• Aim of the task: Count the lines below that contain the word "after", and give only that number.
BEGIN
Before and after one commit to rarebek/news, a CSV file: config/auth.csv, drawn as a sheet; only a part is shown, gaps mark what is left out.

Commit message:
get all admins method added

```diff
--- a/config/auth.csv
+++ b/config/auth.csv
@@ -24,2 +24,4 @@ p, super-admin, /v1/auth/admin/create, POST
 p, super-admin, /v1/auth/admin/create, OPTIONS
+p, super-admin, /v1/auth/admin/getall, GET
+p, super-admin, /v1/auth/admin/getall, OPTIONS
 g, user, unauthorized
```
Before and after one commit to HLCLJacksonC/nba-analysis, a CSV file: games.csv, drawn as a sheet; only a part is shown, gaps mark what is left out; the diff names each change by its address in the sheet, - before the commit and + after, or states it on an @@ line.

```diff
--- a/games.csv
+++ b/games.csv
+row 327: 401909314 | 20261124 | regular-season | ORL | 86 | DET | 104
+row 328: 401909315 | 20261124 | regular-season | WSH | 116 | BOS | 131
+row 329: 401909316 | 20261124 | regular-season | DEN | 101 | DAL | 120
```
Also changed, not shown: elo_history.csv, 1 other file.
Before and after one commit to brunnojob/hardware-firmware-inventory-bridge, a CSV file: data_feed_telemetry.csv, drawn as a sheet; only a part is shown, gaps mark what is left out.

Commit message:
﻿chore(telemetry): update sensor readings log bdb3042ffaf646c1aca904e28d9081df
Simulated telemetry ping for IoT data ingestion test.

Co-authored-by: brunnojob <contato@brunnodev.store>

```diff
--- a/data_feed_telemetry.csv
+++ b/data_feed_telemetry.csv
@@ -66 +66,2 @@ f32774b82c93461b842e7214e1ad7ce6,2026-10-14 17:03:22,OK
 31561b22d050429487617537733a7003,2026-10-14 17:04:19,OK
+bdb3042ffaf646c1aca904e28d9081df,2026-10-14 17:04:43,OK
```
END
BEGIN
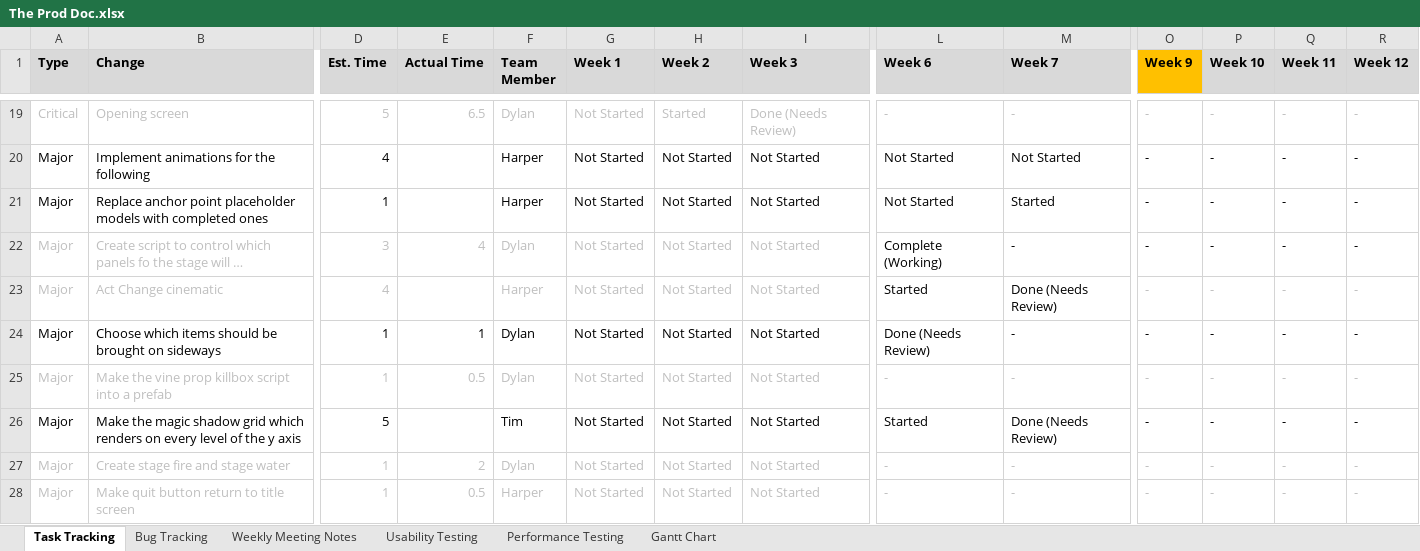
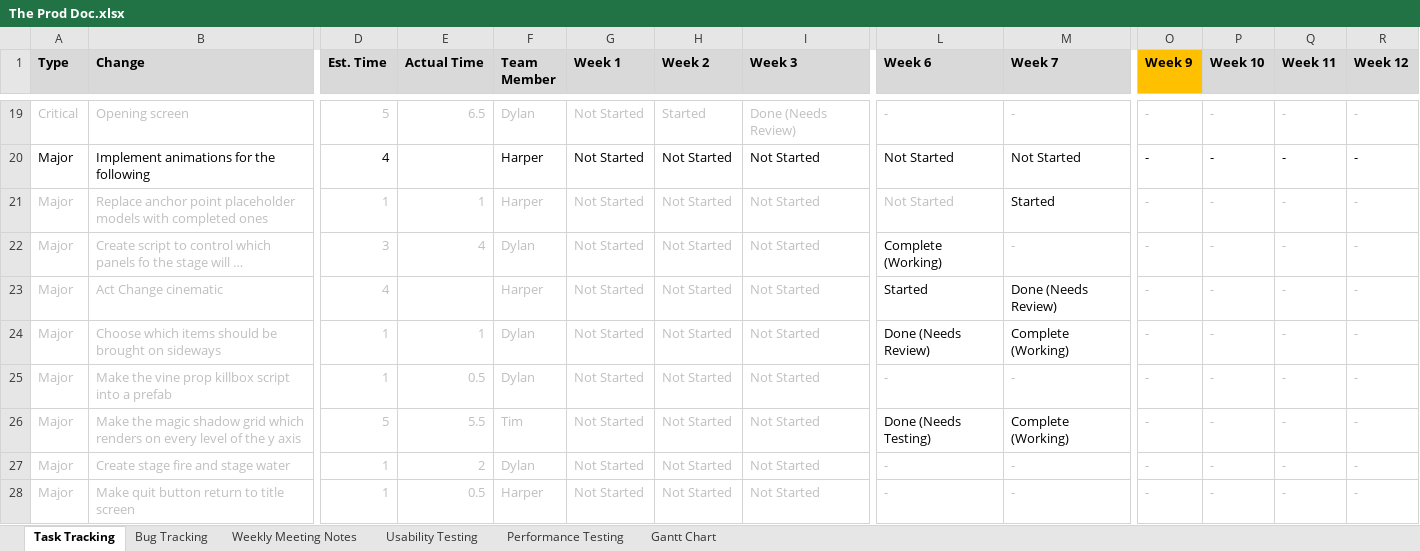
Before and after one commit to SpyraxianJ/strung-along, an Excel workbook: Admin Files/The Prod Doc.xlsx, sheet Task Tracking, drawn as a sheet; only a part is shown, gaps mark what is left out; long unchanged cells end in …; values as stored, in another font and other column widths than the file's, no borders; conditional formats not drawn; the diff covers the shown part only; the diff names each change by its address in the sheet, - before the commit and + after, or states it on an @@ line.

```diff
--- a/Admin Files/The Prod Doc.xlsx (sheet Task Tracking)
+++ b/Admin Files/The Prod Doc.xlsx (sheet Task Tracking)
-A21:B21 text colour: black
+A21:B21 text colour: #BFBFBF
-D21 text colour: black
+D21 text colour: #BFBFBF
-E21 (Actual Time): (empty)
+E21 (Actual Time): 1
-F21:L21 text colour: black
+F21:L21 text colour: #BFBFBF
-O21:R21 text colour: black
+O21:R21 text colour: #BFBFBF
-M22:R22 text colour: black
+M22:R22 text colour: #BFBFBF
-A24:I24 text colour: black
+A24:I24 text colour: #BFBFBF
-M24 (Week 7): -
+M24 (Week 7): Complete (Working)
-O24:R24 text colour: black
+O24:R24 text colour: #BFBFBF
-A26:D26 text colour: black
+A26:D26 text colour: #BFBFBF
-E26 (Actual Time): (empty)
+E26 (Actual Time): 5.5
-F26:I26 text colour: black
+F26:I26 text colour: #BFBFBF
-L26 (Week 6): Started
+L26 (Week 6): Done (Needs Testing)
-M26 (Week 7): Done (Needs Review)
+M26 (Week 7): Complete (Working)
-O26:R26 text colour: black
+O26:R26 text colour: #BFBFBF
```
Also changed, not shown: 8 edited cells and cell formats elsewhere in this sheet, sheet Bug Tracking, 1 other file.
END
• Answer to the problem: 4